I was intrigued by, yet unsure whether or not I would enjoy reading The great house by Nicole Krauss. Intrigued, because I read this postby Dovegreyreader which really piqued my interest with its thoughts about desks, but unsure because I seemed to be one of a very small minority who had not been grabbed by her earlier book The history of love. And also unsure, because comments on my post about another Orange longlisted title, The memory of love, wich I had struggled through due to its literary, extremely descriptive style had suggested that this might be similar.
In the end, I liked this book. I liked the way that a single piece of furniture, a desk, connects seemingly four disparate people and their stories. And the way that this focus provides a vehicle for looking at people's personal lives. Nadia, a novelist living in New York, who comes to acquire the desk from a poet named Daniel. Aaron and his Dov in Israel suffering from communication problems. Arnold, in England, examining the life of his wife Lotte, who is also a novelist. Izzy and her brother Yoav and their father George who collects furniture.

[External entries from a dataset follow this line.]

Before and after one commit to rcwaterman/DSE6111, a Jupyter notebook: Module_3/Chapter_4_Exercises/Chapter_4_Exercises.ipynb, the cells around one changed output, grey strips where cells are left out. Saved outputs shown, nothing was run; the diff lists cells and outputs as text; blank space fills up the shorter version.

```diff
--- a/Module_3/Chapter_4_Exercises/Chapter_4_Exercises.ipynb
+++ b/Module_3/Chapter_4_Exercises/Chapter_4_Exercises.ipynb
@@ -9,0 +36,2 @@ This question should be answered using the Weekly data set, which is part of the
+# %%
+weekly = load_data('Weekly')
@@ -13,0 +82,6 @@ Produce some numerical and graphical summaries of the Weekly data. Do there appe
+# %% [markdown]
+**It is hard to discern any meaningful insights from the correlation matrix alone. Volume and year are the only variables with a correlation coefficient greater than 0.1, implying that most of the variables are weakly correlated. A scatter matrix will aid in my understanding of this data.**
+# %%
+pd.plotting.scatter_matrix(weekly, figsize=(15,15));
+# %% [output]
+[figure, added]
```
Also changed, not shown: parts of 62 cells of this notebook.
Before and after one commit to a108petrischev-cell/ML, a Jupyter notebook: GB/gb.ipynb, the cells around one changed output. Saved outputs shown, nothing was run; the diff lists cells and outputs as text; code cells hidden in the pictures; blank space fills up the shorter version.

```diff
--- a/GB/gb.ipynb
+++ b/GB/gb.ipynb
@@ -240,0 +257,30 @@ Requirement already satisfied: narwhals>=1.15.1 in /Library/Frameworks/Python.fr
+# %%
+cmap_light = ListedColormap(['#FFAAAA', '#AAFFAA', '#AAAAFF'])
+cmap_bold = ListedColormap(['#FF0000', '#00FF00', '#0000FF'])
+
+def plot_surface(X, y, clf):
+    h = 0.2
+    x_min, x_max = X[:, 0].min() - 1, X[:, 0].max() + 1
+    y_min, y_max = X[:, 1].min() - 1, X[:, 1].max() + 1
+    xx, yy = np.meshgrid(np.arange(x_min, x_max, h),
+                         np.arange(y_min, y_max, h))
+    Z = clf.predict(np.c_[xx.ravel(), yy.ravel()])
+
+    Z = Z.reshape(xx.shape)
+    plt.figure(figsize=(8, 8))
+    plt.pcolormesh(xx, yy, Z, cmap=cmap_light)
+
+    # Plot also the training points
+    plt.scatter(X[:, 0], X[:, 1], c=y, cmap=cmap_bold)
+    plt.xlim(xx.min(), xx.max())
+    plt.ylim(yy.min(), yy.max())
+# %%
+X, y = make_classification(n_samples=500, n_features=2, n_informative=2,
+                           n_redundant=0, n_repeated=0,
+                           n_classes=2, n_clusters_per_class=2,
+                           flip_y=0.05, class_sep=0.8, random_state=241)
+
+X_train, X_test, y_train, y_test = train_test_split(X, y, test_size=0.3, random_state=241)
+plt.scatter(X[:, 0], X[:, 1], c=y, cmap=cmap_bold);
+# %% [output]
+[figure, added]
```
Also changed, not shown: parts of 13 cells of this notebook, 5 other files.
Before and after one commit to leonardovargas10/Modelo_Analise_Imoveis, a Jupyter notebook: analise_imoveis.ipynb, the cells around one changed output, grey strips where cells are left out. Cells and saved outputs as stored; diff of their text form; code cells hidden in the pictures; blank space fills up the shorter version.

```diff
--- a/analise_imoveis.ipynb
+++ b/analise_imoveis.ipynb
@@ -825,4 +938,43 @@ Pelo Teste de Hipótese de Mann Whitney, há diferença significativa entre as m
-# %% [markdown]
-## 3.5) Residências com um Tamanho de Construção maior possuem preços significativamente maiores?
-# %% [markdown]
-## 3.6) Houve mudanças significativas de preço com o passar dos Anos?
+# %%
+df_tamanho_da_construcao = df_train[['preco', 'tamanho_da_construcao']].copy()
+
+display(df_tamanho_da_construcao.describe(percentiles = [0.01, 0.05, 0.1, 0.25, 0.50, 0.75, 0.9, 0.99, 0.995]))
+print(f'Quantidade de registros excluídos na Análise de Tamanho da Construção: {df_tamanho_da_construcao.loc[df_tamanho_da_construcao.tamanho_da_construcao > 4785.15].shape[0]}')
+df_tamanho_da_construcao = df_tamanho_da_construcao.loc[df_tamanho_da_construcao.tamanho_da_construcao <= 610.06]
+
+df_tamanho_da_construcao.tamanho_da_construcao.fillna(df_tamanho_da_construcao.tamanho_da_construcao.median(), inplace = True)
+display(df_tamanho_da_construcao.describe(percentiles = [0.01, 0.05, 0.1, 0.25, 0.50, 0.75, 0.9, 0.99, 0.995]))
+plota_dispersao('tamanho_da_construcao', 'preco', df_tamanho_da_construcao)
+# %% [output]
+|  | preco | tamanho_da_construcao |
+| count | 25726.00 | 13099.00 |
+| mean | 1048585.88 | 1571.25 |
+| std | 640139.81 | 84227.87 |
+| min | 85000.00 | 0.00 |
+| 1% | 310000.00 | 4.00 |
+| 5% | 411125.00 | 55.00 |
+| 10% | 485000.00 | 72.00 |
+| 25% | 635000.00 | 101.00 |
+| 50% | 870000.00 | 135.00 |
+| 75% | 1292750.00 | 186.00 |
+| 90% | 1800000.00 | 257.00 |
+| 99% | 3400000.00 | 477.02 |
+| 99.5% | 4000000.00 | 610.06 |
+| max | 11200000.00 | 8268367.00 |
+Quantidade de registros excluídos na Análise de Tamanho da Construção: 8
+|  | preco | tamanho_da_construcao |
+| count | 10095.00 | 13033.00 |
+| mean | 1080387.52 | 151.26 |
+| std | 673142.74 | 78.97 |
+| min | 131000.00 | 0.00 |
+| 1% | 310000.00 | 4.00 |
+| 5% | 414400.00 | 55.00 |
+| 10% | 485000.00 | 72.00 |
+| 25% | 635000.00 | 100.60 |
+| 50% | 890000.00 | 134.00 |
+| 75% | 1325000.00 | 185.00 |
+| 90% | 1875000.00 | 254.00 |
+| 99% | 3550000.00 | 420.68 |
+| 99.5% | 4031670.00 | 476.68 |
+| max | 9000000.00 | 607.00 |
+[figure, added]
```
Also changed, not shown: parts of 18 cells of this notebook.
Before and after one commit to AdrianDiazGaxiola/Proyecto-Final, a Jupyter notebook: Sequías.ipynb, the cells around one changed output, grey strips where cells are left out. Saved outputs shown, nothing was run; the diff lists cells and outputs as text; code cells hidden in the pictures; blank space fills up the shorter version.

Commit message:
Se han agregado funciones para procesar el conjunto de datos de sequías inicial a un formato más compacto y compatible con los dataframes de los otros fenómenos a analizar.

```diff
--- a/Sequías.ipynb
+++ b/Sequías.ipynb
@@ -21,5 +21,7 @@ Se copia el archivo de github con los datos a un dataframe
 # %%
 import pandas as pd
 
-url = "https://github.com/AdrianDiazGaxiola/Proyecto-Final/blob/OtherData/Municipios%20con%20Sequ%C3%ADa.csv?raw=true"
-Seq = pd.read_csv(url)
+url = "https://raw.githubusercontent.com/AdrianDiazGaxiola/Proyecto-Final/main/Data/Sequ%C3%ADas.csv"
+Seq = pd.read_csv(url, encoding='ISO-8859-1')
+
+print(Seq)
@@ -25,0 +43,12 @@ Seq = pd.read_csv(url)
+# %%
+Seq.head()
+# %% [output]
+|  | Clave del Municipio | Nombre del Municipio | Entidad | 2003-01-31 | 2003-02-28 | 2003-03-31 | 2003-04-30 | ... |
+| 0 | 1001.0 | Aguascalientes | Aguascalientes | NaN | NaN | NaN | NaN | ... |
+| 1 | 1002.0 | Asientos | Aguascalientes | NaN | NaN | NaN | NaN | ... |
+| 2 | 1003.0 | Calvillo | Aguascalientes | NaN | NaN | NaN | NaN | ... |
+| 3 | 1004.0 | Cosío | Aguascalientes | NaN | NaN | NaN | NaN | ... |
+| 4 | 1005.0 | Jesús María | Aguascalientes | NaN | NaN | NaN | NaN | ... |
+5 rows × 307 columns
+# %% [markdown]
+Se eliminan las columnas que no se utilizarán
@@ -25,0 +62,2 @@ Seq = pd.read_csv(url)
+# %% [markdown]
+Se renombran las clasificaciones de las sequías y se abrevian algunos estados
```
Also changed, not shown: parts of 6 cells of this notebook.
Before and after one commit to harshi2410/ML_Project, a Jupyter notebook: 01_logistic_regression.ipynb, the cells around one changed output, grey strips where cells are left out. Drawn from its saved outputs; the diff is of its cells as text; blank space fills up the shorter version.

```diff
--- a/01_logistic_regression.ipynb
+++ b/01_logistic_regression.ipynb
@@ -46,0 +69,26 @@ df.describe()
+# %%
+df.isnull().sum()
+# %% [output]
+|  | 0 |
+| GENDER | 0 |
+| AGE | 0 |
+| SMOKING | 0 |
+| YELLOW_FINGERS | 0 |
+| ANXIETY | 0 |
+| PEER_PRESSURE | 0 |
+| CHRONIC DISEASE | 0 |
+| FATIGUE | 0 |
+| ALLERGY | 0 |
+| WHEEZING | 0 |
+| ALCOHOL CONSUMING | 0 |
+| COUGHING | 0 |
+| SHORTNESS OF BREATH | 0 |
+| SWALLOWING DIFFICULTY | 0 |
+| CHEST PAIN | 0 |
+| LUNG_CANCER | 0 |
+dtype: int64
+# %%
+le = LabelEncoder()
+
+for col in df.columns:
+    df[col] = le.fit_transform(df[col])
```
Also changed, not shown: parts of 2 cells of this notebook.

The prose is lyrical at times and it drew me in rather than turning me off as the Memory of love did, but I didn't love it or enjoy it as much as some of the other Oranges that I've read this year. My favourite parts were the bits set in Oxford, because I knew the places being described.
Many thanks to Penguin for sending me this copy to read, in the best tradition of sharing, I'm passing it onto a colleague and then to my Mum, both of whom are excited to have a chance to read it.
I love books, baking and my boyfriend, and love to write about the first two. I particular love "forgotten" books, books brought out of obscurity by republication and those still languishing in obscurity. I'm currently reading my way through all of the Virago Modern Classics, but taking in other books along the way.